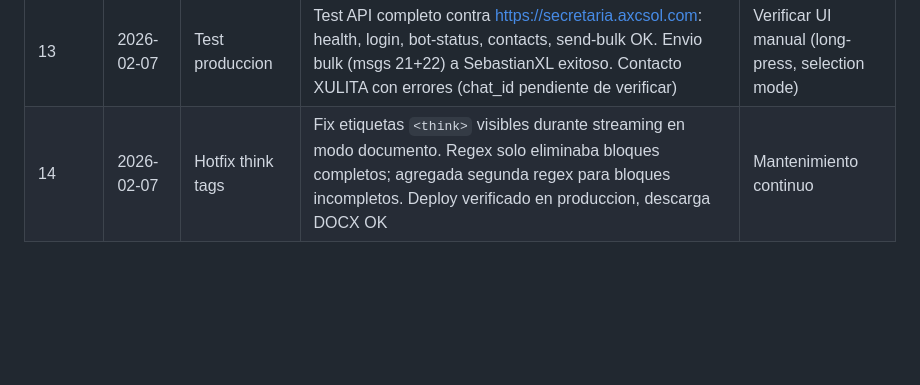
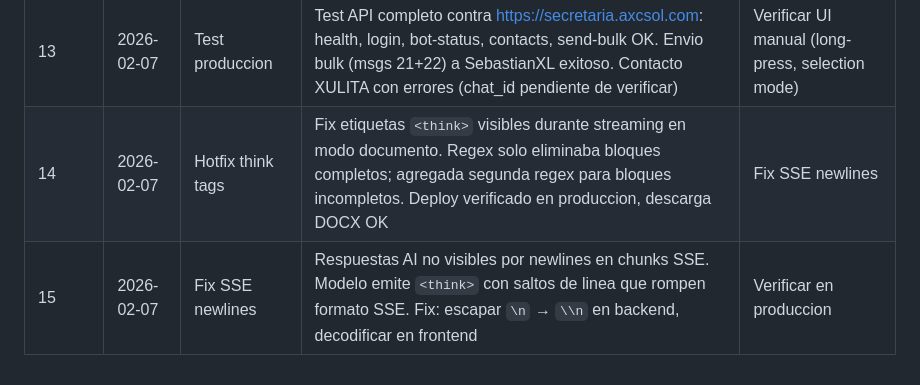
Before and after one commit to xuli70/secretaria, a Markdown page: SEGUIMIENTO.md, the part around one of its changes. Rendered like a GitHub page; blank space fills up the shorter version.

```diff
--- a/SEGUIMIENTO.md
+++ b/SEGUIMIENTO.md
@@ -467,4 +493,5 @@ Al generar documentos (modo documento activado), las etiquetas `<think>` del mod
 | 11 | 2026-02-07 | Fix Telegram | Eliminado parse_mode HTML de telegram_bot.py, fix reenvio con caracteres especiales. App completa funcionando en produccion | Mantenimiento continuo |
 | 12 | 2026-02-07 | Fase 7 | Multi-select Telegram forwarding: selection mode (long-press/right-click), bulk send endpoint, contact picker, toast feedback. Reemplaza forward-per-bubble | Verificar en produccion |
 | 13 | 2026-02-07 | Test produccion | Test API completo contra https://secretaria.axcsol.com: health, login, bot-status, contacts, send-bulk OK. Envio bulk (msgs 21+22) a SebastianXL exitoso. Contacto XULITA con errores (chat_id pendiente de verificar) | Verificar UI manual (long-press, selection mode) |
-| 14 | 2026-02-07 | Hotfix think tags | Fix etiquetas `<think>` visibles durante streaming en modo documento. Regex solo eliminaba bloques completos; agregada segunda regex para bloques incompletos. Deploy verificado en produccion, descarga DOCX OK | Mantenimiento continuo |
+| 14 | 2026-02-07 | Hotfix think tags | Fix etiquetas `<think>` visibles durante streaming en modo documento. Regex solo eliminaba bloques completos; agregada segunda regex para bloques incompletos. Deploy verificado en produccion, descarga DOCX OK | Fix SSE newlines |
+| 15 | 2026-02-07 | Fix SSE newlines | Respuestas AI no visibles por newlines en chunks SSE. Modelo emite `<think>` con saltos de linea que rompen formato SSE. Fix: escapar `\n` → `\\n` en backend, decodificar en frontend | Verificar en produccion |
```
Also changed, not shown: other parts of SEGUIMIENTO.md (+28 -2 lines).
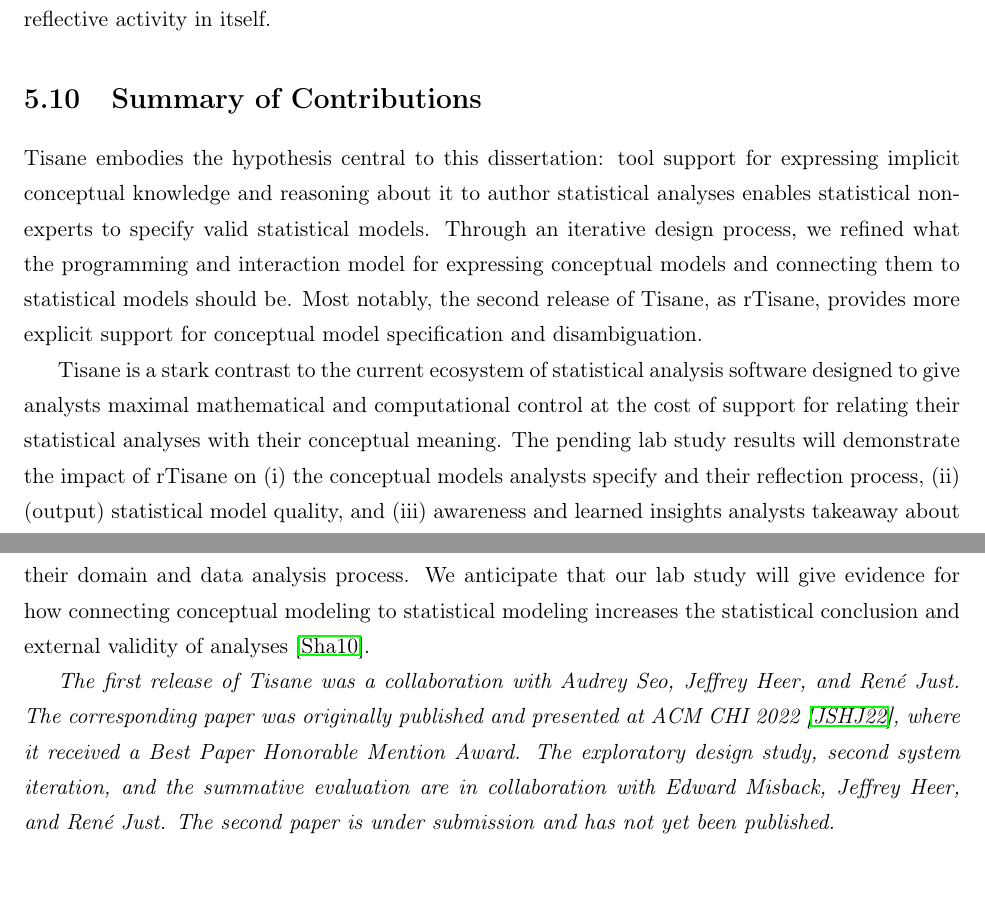
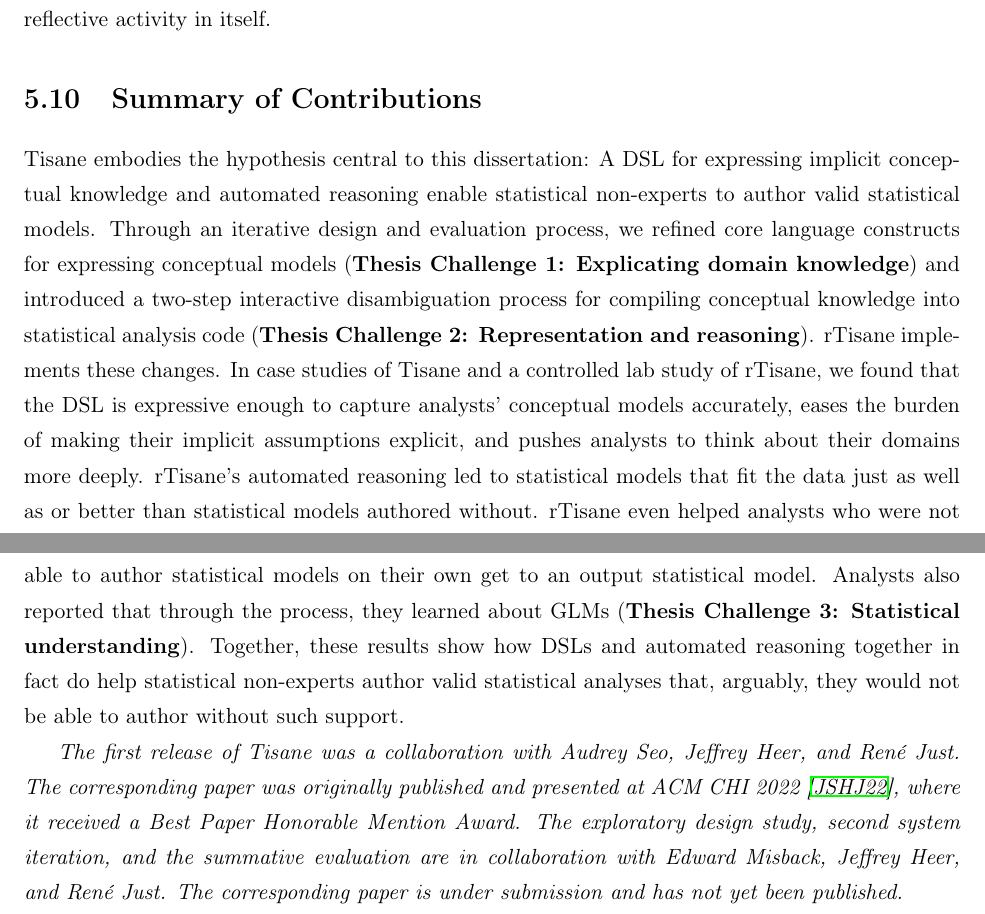
Before and after one commit to emjun/dissertation, a LaTeX thesis (dissertation.tex, which reads 04-intro.tex, 08-tisane.tex): two parts of pages 122 and 123 of 163, joined at a grey line, cut so that both start at the same text. Compiled offline with pdfLaTeX.

Commit message:
Update Summary of Contributions

```diff
--- a/04-intro.tex
+++ b/04-intro.tex
@@ -183,7 +185,8 @@
 % not only straightforward but also beneficial in someway (expressivity, extensibility for both Tea and Tisane)
 
 \addcontentsline{toc}{subsection}{Challenge 3}
-\section*{Challenge 3: Increase analysts' statistical knowledge/understanding} %- statistics
+\def\thesisChallengeUnderstanding{\textbf{Thesis Challenge 3: Statistical understanding}}
+\section*{Challenge 3: Increase analysts' statistical understanding} %- statistics
 % connect to Bellotti on user control?
 While automating statistical analysis can be helpful, analysts relying on data
 to make high-impact decisions (e.g., policy, scientific discovery) often need to
--- a/08-tisane.tex
+++ b/08-tisane.tex
@@ -108,25 +108,45 @@
 % conceptual specifications into statistical analysis code help statistical
 % non-experts more readily author valid analyses.
 
-Tisane embodies the hypothesis central to this dissertation: tool support for
-expressing implicit conceptual knowledge and reasoning about it to author
-statistical analyses enables statistical non-experts to specify valid
-statistical models. Through an iterative design process, we refined what the
-programming and interaction model for expressing conceptual models and
-connecting them to statistical models should be. Most notably, the second
-release of \tisane, as \rTisane, provides more explicit support for conceptual
-model specification and disambiguation.
+\tisane embodies the hypothesis central to this dissertation: A DSL for
+expressing implicit conceptual knowledge and automated reasoning enable
+statistical non-experts to author valid statistical models. Through an iterative
+design and evaluation process, we refined core language constructs for
+expressing conceptual models (\thesisChallengeExplicit) and introduced a
+two-step interactive disambiguation process for compiling conceptual knowledge
+into statistical analysis code (\thesisChallengeRep). \rTisane implements these
+changes. In case studies of \tisane and a controlled lab study of \rTisane, we
+found that the DSL is expressive enough to capture analysts' conceptual models
+accurately, eases the burden of making their implicit assumptions explicit, and
+pushes analysts to think about their domains more deeply. \rTisane's automated
+reasoning led to statistical models that fit the data just as well as or better
+than statistical models authored without. \rTisane even helped analysts who were
+not able to author statistical models on their own get to an output statistical
+model. Analysts also reported that through the process, they learned about GLMs
+(\thesisChallengeUnderstanding). Together, these results show how DSLs and
+automated reasoning together in fact do help statistical non-experts author
+valid statistical analyses that, arguably, they would not be able to author
+without such support.
+% evidence for how
+% connecting conceptual modeling to statistical modeling increases the statistical
+% conclusion and external validity of analyses~\cite{shadish2010campbell}.
 
-Tisane is a stark contrast to the current ecosystem of statistical analysis
-software designed to give analysts maximal mathematical and computational
-control at the cost of support for relating their statistical analyses with
-their conceptual meaning. The pending lab study results will demonstrate the
-impact of \rTisane on (i) the conceptual models analysts specify and their
-reflection process, (ii) (output) statistical model quality, and (iii) awareness
-and learned insights analysts takeaway about their domain and data analysis
-process. We anticipate that our lab study will give evidence for how connecting
-conceptual modeling to statistical modeling increases the statistical conclusion
-and external validity of analyses~\cite{shadish2010campbell}.
+% The conceptual model disambiguation process in \rTisane
+% also facilitates reflection on implicit knowledge.
+
+% we refined what the programming and interaction model
+% for expressing conceptual models and connecting them to statistical models
+% should be. Most notably, the second release of \tisane, as \rTisane, provides
+% more explicit support for conceptual model specification and disambiguation.
+
+% \tisane and \rTisane are in stark contrast to the current ecosystem of
+% statistical analysis software designed to give analysts maximal mathematical and
+% computational control at the cost of support for connecting conceptual and
+% statistical models.
+% The pending lab study results will demonstrate the impact of
+% \rTisane on (i) the conceptual models analysts specify and their reflection
+% process, (ii) (output) statistical model quality, and (iii) awareness and
+% learned insights analysts takeaway about their domain and data analysis process.
 
 % The summative evaluation study concretizes the impact of \tisane. Analysts
 % report being more reflective and systematic in their thinking about implicit
@@ -141,4 +161,4 @@
 \chiConf{2022}~\cite{jun2022tisane}, where it received a \textit{Best Paper Honorable
 Mention Award}. The exploratory design study, second system iteration, and the
 summative evaluation are in collaboration with Edward Misback, Jeffrey Heer, and
-\reneJust. The second paper is under submission and has not yet been published.}
+\reneJust. The corresponding paper is under submission and has not yet been published.}
```
Also changed, not shown: 04-intro.tex (2 more changed lines), 4 other files.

● **Your assignment**
Go through the entries above and count the lines with the word "implicit", then give only that number.

● **Result of this task**
5